He will retain possession of all cotton here, and ship it as fast as vessels can be had to New York. I shall immediately send the Seventeenth Corps over to Port Royal, by boats, to be furnished by Admiral Dahlgren and General Foster (without interfering with General Easton's vessels), to make a lodgment on the railroad at Poc there was danger of national bankruptcy, and he appealed to me, as a soldier and patriot, to hurry up matters so as to bring the war to a close. He left for Port Royal about the 15th of January, and promised to go North without delay, so as to hurry back to me the supplies I had called for, as indispensable for the prosecutiond to carry with him clothing and furniture for the use of himself, his family, and servants, and will be transported within the enemy's lines, but not by way of Port Royal. These rules will apply to all parties, and from them no exception will be made. I have the honor to be, general, your obedient servant, W. T. Sherman, M
William Tecumseh Sherman, Memoirs of General William T. Sherman ., volume 2, Chapter 22: campaign of the Carolinas. February and March, 1866. (search)
cess than I anticipated, for it seems that the rebs conceived Stono to be a feint, and the real object at Bull's Bay, supposing, from the number of steamers and boats, that we had several thousand men. Now came an aide from General Gillmore, at Port Royal, with your cipher-dispatch from Midway, so I steamed down to Port Royal to see him. Next day was spent in vain efforts to decipher — finally it was accomplished. You thought that the state of the roads might force you to turn upon Charleston; Port Royal to see him. Next day was spent in vain efforts to decipher — finally it was accomplished. You thought that the state of the roads might force you to turn upon Charleston; so I went there on the 15th, but there was no sign yet of flinching. Then I went to Bull's Bay next day (16th), and found that the troops were not yet ashore, owing to the difficulties of shoal water. One of the gunboats had contrived to get up to within shelling range, and both soldiers and sailors were working hard. On the evening of the 16th I steamed down to Stono to see how matters were going there. Passing Charleston, I noticed two large fires, well inside — probably preparing to leave<
William Tecumseh Sherman, Memoirs of General William T. Sherman ., volume 2, chapter 25 (search)

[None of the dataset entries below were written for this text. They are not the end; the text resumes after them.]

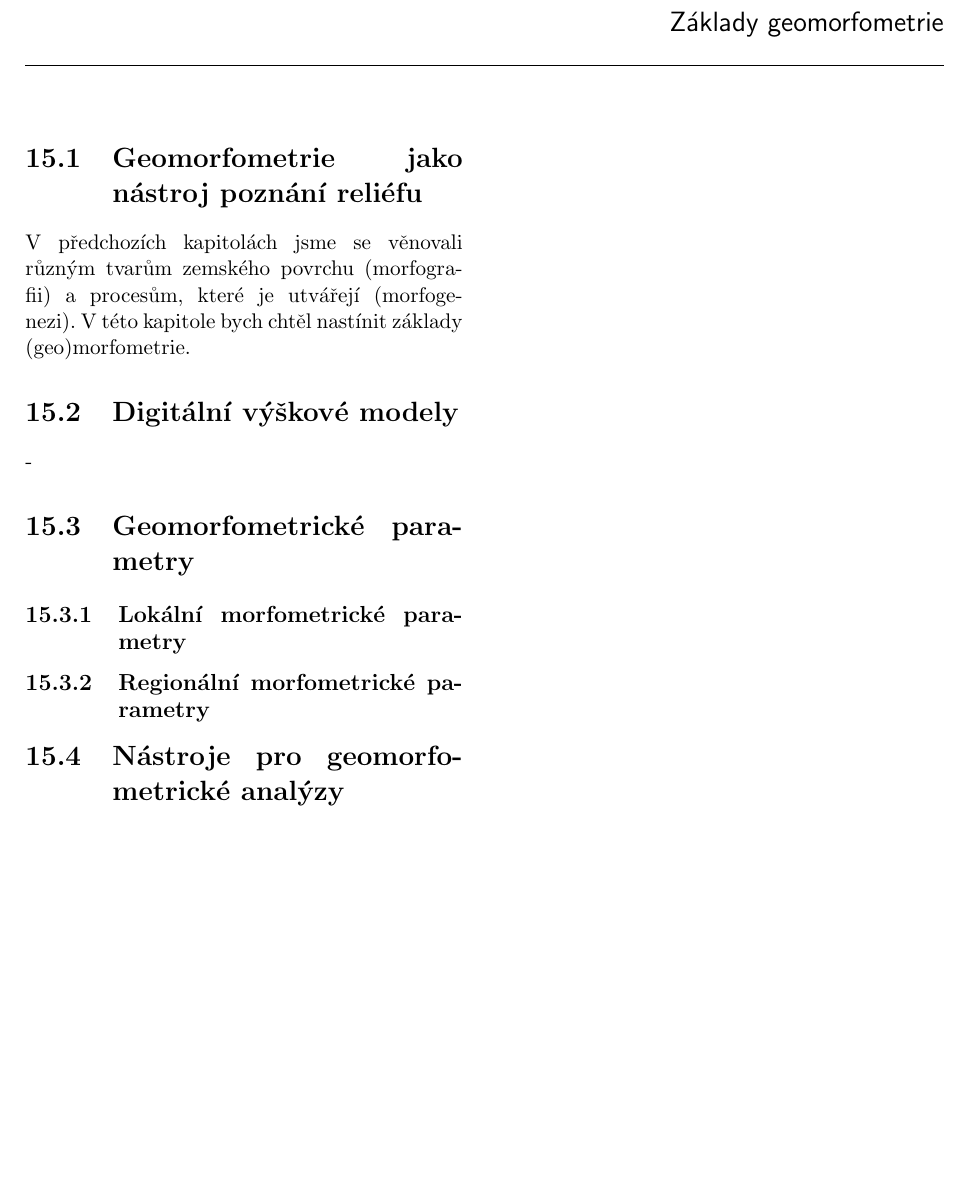
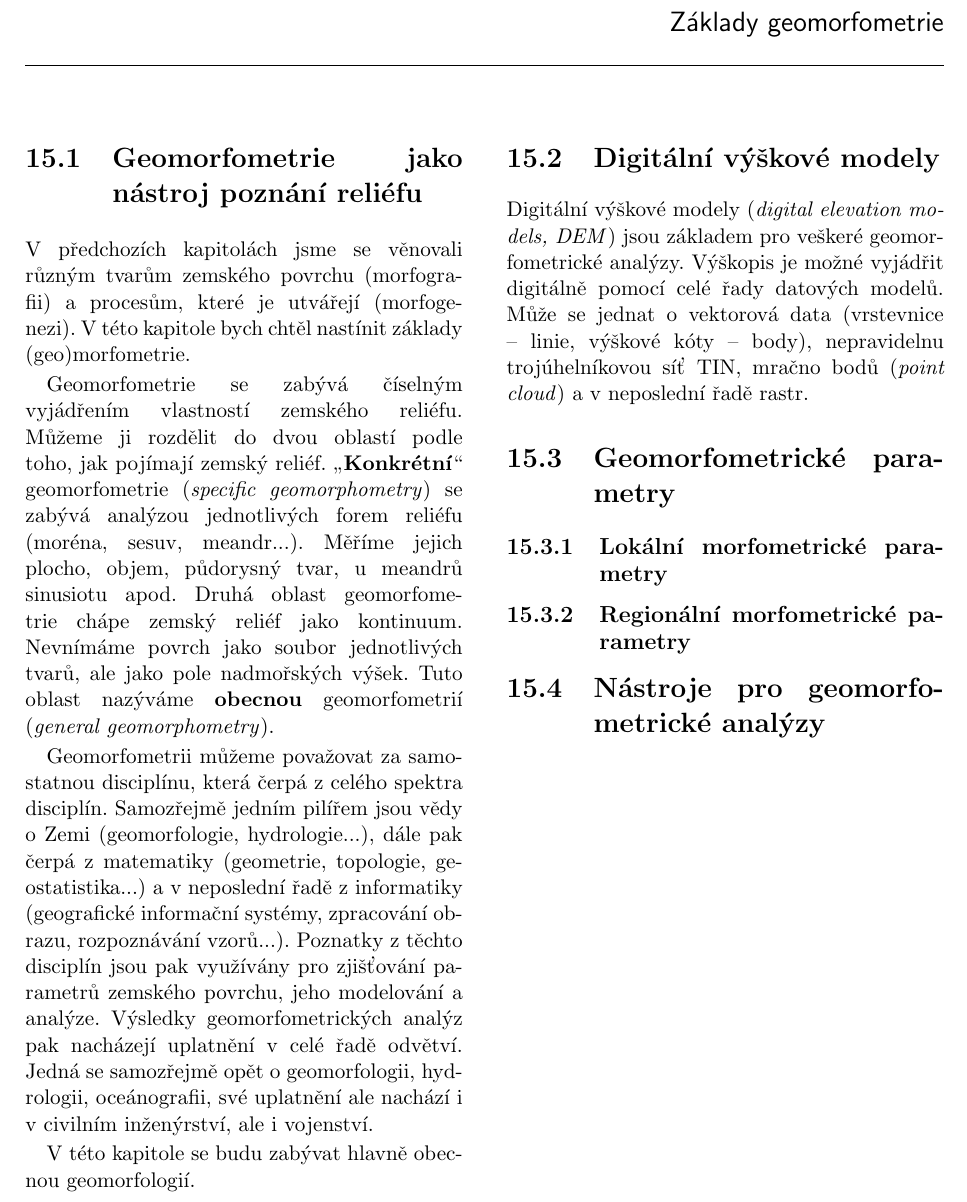
Before and after one commit to MichalBrezny/zaklady-geomorfologie, a LaTeX thesis (zaklady_geomorfologie.tex, which reads text/geomorfometrie.tex): part of page 107 of 112, cut so that both start at the same text, the shorter picture padded with empty space. Compiled offline with pdfLaTeX.

Commit message:
par vet do geomorfometrie

```diff
--- a/text/geomorfometrie.tex
+++ b/text/geomorfometrie.tex
@@ -1,11 +1,17 @@
 \section{Geomorfometrie jako nástroj poznání reliéfu}
 V předchozích kapitolách jsme se věnovali různým tvarům zemského povrchu (morfografii) a procesům, které je utvářejí (morfogenezi). V této kapitole bych chtěl nastínit základy (geo)morfometrie.
 
+Geomorfometrie se zabývá číselným vyjádřením vlastností zemského reliéfu. Můžeme ji rozdělit do dvou oblastí podle toho, jak pojímají zemský reliéf. \enquote{\emph{Konkrétní}} geomorfometrie (\textit{specific geomorphometry}) se zabývá analýzou jednotlivých forem reliéfu (moréna, sesuv, meandr...). Měříme jejich plocho, objem, půdorysný tvar, u meandrů sinusiotu apod. Druhá oblast geomorfometrie chápe zemský reliéf jako kontinuum. Nevnímáme povrch jako soubor jednotlivých tvarů, ale jako pole nadmořských výšek. Tuto oblast nazýváme \emph{obecnou} geomorfometrií (\textit{general geomorphometry}).
+
+Geomorfometrii můžeme považovat za samostatnou disciplínu, která čerpá z celého spektra disciplín. Samozřejmě jedním pilířem jsou vědy o Zemi (geomorfologie, hydrologie...), dále pak čerpá z matematiky (geometrie, topologie, geostatistika...) a v neposlední řadě z informatiky (geografické informační systémy, zpracování obrazu, rozpoznávání vzorů...). Poznatky z těchto disciplín jsou pak využívány pro zjišťování parametrů zemského povrchu, jeho modelování a analýze. Výsledky geomorfometrických analýz pak nacházejí uplatnění v celé řadě odvětví. Jedná se samozřejmě opět o geomorfologii, hydrologii, oceánografii, své uplatnění ale nachází i v civilním inženýrství, ale i vojenství.
+
+V této kapitole se budu zabývat hlavně obecnou geomorfologií.
+
 \section{Digitální výškové modely}
-%Rozvoj výpočetní techniky zasáhl významně i geomorfologii. V současné době se geomorfologický výzkum bez digitálních modelů terénu takřka neobejde.
+Digitální výškové modely (\textit{digital elevation models, DEM}) jsou základem pro veškeré geomorfometrické analýzy. Výškopis je možné vyjádřit digitálně pomocí celé řady datových modelů. Může se jednat o vektorová data (vrstevnice -- linie, výškové kóty -- body), nepravidelnu trojúhelníkovou síť TIN, mračno bodů (\textit{point cloud}) a v neposlední řadě rastr. %Rozvoj výpočetní techniky zasáhl významně i geomorfologii. V současné době se geomorfologický výzkum bez digitálních modelů terénu takřka neobejde.
 
 %Pojetí digitálních výškových modelů DEM
--
+
 
 
 
```
Also changed, not shown: 7 other files.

ed by General Schofield, and the right and left wings were ordered to march under their respective commanding generals North by easy stages to Richmond, Virginia, there to await my return from the South. On the 29th of April, with a part of my personal staff, I proceeded by rail to Wilmington, North Carolina, where I found Generals Hawley and Potter, and the little steamer Russia, Captain Smith, awaiting me. After a short pause in Wilmington, we embarked, and proceeded down the coast to Port Royal and the Savannah River, which we reached on the 1st of May. There Captain Hosea, who had just come from General Wilson at Macon, met us, bearing letters for me and General Grant, in which General Wilson gave a brief summary of his operations up to date. Ie had marched from Eastport, Mississippi, five hundred miles in thirty days, took six thousand three hundred prisoners, twenty-three colors, and one hundred and fifty-six guns, defeating Forrest, scattering the militia, and destroying ev